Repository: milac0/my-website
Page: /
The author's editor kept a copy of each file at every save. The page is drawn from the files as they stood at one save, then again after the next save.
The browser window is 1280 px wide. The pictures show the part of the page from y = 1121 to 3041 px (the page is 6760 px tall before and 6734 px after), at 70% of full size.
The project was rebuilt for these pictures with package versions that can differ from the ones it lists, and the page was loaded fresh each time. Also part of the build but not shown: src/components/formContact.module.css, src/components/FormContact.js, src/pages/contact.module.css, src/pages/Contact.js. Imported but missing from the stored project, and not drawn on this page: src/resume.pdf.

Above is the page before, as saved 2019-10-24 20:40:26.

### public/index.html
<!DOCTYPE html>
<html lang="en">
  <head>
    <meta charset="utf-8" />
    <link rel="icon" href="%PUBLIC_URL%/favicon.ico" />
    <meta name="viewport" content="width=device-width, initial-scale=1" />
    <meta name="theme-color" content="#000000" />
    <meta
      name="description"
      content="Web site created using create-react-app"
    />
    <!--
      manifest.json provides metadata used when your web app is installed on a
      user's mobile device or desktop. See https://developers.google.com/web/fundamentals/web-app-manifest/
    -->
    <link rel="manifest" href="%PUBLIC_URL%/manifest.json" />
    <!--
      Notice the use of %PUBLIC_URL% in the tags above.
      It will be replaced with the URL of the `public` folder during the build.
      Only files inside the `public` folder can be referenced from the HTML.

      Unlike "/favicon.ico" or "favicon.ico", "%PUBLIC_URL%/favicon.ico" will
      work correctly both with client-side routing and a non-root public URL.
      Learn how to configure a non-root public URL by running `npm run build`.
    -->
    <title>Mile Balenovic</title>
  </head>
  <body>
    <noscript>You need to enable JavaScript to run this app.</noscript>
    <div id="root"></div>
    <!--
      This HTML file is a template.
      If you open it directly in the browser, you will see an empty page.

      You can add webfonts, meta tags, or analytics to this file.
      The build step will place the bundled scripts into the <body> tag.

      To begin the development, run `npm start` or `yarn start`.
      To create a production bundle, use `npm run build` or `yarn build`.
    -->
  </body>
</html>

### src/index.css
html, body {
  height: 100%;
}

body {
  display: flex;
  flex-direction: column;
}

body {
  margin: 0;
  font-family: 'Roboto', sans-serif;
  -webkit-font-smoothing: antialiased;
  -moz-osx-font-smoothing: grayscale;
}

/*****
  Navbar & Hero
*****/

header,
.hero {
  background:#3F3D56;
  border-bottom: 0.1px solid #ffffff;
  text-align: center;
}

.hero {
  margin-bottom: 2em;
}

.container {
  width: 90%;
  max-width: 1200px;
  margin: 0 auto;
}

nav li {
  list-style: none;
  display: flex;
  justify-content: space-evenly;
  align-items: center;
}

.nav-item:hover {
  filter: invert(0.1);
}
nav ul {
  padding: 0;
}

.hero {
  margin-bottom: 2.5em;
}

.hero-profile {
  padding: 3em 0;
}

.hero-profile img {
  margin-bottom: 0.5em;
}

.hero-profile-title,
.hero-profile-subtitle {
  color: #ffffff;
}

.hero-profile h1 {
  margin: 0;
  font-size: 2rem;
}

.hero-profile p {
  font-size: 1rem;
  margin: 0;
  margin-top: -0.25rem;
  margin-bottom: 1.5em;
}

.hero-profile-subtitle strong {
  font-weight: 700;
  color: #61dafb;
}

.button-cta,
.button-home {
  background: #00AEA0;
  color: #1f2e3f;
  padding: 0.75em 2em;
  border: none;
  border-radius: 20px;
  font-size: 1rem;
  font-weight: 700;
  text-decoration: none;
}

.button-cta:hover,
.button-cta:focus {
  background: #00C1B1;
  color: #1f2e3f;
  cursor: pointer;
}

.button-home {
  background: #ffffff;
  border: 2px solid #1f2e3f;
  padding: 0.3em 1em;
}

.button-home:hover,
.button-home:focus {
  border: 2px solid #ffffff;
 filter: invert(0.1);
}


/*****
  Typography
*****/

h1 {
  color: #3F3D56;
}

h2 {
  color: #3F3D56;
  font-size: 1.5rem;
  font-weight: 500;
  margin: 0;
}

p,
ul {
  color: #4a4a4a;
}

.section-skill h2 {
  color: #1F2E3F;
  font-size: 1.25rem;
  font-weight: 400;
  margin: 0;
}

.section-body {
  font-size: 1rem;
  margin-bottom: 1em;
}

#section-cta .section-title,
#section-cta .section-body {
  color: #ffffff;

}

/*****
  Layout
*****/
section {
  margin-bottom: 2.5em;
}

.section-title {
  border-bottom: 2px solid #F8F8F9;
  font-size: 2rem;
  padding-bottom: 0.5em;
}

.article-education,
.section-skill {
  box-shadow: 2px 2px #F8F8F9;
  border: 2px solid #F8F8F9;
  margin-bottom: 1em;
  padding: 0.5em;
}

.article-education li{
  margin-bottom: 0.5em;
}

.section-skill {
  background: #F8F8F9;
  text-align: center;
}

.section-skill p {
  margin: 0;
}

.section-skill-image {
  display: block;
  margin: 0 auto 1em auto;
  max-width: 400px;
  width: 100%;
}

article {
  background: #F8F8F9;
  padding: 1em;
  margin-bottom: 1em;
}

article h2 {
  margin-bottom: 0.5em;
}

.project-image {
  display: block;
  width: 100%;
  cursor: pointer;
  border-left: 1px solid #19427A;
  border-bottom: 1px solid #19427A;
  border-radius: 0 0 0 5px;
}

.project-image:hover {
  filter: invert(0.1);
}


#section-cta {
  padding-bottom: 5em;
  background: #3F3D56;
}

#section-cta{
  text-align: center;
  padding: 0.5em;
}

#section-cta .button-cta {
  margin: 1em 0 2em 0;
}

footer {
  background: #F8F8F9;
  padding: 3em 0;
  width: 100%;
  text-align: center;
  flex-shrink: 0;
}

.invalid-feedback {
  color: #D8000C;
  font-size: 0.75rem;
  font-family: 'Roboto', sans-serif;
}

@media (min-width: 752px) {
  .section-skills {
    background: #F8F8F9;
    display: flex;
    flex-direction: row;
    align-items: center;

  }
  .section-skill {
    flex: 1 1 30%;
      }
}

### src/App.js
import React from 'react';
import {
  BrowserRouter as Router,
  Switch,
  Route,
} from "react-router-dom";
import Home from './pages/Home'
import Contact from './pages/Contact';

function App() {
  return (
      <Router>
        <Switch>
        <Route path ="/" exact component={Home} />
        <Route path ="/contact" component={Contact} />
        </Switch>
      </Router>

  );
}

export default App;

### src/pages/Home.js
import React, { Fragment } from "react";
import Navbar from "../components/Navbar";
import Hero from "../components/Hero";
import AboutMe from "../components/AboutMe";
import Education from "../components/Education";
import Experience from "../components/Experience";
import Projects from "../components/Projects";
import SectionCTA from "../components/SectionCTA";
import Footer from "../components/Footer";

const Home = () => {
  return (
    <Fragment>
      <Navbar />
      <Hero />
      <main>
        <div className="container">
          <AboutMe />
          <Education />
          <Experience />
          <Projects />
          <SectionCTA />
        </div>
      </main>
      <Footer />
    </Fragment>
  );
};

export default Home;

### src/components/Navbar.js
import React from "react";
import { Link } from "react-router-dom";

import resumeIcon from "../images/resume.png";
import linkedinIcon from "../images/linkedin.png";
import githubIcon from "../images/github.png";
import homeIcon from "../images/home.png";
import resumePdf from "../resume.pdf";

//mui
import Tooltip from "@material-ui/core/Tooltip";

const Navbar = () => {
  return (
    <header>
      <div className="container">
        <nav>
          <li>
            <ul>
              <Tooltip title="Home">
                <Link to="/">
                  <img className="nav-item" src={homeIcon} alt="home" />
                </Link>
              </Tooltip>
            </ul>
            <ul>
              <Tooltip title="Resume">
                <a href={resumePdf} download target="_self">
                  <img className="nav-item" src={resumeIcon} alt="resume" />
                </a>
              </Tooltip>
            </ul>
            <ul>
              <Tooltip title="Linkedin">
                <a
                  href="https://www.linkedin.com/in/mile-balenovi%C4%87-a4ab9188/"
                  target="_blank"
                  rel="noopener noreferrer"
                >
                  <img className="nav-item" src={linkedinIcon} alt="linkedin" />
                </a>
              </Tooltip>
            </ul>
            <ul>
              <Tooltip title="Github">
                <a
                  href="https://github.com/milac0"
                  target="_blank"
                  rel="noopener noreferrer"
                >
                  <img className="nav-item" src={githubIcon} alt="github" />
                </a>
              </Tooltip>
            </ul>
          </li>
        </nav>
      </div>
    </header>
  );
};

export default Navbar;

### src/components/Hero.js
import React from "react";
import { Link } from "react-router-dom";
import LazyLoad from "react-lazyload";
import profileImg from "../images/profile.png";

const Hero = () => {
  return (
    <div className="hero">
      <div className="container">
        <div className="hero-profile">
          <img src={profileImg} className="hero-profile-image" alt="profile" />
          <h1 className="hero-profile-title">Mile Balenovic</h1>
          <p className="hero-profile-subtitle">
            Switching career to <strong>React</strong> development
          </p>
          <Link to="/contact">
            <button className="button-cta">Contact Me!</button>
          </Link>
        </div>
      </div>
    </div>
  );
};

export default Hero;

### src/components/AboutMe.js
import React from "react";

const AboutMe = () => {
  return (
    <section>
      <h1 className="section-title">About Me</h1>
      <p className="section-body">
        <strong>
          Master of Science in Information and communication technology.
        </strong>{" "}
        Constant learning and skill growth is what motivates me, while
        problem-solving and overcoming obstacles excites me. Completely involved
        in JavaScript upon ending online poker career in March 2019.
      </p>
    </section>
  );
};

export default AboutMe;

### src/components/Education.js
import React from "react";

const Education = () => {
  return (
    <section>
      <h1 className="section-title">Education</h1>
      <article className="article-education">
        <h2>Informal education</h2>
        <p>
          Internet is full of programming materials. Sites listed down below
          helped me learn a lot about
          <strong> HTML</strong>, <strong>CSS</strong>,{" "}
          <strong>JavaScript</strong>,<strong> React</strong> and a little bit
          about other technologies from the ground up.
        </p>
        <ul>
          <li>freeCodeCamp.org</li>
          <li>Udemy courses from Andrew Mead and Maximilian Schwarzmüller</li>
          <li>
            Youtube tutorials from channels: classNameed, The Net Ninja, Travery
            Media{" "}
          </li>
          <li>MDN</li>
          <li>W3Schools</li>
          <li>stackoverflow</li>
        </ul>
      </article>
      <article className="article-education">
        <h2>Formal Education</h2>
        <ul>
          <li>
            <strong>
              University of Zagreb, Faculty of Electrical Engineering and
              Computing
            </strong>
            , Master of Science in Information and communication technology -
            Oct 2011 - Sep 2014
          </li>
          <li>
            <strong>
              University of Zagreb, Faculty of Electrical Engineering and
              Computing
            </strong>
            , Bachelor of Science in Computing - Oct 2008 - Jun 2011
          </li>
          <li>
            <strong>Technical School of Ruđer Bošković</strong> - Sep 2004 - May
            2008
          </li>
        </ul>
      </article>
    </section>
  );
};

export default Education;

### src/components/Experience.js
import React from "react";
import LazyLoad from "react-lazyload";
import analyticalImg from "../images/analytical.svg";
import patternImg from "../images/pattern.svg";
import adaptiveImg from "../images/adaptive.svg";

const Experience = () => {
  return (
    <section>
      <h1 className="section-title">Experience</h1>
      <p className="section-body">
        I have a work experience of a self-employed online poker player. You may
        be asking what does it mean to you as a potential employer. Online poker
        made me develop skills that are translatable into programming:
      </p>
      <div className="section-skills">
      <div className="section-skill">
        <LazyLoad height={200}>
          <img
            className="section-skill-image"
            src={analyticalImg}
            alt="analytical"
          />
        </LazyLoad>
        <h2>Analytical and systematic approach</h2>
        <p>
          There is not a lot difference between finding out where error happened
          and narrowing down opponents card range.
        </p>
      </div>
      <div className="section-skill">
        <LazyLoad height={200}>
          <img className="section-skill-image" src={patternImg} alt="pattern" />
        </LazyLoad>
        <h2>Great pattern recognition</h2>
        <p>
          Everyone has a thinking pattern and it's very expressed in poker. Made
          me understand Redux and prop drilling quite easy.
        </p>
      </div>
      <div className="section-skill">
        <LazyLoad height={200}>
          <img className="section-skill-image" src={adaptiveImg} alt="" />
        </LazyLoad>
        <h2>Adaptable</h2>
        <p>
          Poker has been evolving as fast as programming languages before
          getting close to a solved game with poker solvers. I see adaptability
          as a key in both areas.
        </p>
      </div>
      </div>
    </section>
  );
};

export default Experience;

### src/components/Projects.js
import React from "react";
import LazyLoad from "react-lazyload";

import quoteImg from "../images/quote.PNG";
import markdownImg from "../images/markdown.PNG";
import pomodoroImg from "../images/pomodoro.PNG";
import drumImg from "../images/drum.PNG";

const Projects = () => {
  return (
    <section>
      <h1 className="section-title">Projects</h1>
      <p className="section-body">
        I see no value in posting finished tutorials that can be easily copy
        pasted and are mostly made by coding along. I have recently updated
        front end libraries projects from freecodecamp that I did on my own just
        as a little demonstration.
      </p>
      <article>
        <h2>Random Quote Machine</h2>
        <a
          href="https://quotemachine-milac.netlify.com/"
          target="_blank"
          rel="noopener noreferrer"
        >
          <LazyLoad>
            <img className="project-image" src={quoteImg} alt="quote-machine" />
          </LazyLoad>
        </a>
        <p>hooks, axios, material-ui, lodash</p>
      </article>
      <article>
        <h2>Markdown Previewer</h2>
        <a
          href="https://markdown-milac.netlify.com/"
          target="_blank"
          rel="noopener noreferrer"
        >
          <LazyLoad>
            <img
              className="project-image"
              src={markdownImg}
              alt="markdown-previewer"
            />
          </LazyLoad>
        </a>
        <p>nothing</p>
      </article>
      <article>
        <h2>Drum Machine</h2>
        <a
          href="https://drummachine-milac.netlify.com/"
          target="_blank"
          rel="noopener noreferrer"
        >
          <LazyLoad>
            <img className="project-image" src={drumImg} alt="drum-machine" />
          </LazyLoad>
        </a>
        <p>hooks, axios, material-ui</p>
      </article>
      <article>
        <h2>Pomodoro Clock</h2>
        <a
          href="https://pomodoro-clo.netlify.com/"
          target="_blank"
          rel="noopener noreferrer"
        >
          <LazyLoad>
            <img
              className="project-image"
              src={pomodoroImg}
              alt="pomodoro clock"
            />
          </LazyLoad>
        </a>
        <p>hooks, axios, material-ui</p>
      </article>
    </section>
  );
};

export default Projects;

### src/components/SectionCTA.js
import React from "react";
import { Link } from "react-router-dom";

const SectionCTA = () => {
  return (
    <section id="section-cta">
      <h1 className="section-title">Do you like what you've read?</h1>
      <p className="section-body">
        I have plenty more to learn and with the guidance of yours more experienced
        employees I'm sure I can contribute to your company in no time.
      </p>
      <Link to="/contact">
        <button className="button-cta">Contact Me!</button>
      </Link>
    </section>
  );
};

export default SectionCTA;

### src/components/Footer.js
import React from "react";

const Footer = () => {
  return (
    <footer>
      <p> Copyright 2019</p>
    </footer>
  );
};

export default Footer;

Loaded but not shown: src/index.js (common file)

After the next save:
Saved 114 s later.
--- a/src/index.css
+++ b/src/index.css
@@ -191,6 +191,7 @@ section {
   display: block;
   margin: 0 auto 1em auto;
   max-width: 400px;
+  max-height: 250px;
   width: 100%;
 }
-=-=-=-=-
# Task directions
Start at the first line of the data above. Stop after the line containing "Only files inside", reproducing each line exactly and adding nothing.

# Result
Repository: milac0/my-website
Page: /
The author's editor kept a copy of each file at every save. The page is drawn from the files as they stood at one save, then again after the next save.
The browser window is 1280 px wide. The pictures show the part of the page from y = 1121 to 3041 px (the page is 6760 px tall before and 6734 px after), at 70% of full size.
The project was rebuilt for these pictures with package versions that can differ from the ones it lists, and the page was loaded fresh each time. Also part of the build but not shown: src/components/formContact.module.css, src/components/FormContact.js, src/pages/contact.module.css, src/pages/Contact.js. Imported but missing from the stored project, and not drawn on this page: src/resume.pdf.

Above is the page before, as saved 2019-10-24 20:40:26.

### public/index.html
<!DOCTYPE html>
<html lang="en">
  <head>
    <meta charset="utf-8" />
    <link rel="icon" href="%PUBLIC_URL%/favicon.ico" />
    <meta name="viewport" content="width=device-width, initial-scale=1" />
    <meta name="theme-color" content="#000000" />
    <meta
      name="description"
      content="Web site created using create-react-app"
    />
    <!--
      manifest.json provides metadata used when your web app is installed on a
      user's mobile device or desktop. See https://developers.google.com/web/fundamentals/web-app-manifest/
    -->
    <link rel="manifest" href="%PUBLIC_URL%/manifest.json" />
    <!--
      Notice the use of %PUBLIC_URL% in the tags above.
      It will be replaced with the URL of the `public` folder during the build.
      Only files inside the `public` folder can be referenced from the HTML.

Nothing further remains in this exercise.